### [What is being asked]
Count the lines below that include the word "coral" and write that number alone.

[Recorded data]
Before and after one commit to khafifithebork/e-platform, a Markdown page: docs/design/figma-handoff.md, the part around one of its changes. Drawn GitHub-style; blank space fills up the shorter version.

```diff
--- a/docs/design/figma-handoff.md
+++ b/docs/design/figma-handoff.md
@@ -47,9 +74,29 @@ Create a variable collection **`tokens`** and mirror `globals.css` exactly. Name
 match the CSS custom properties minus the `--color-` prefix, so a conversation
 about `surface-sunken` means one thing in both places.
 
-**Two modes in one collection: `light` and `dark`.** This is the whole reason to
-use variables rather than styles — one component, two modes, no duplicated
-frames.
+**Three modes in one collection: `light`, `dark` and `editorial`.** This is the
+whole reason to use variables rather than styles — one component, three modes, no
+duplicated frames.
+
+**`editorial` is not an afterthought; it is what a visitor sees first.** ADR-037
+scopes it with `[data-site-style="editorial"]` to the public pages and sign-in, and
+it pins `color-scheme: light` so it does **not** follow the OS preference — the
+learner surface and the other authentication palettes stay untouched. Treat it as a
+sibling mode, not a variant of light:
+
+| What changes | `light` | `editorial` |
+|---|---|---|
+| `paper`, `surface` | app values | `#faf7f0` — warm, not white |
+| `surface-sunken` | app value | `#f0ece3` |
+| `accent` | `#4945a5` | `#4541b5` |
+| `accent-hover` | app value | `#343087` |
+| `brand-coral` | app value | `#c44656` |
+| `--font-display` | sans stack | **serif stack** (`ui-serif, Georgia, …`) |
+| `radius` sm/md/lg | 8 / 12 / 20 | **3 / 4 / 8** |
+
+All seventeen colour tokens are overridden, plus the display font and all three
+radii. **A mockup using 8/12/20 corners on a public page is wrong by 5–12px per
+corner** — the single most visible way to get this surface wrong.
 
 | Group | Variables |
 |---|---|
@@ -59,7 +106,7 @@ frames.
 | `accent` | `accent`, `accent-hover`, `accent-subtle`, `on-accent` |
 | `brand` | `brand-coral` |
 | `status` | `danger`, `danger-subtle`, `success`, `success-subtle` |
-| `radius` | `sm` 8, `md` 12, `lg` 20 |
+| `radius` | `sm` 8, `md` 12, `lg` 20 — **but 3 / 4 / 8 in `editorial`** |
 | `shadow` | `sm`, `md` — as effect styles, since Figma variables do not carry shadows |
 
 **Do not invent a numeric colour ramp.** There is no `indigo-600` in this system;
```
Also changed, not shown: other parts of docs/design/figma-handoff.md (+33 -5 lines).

### [Result of this task]
2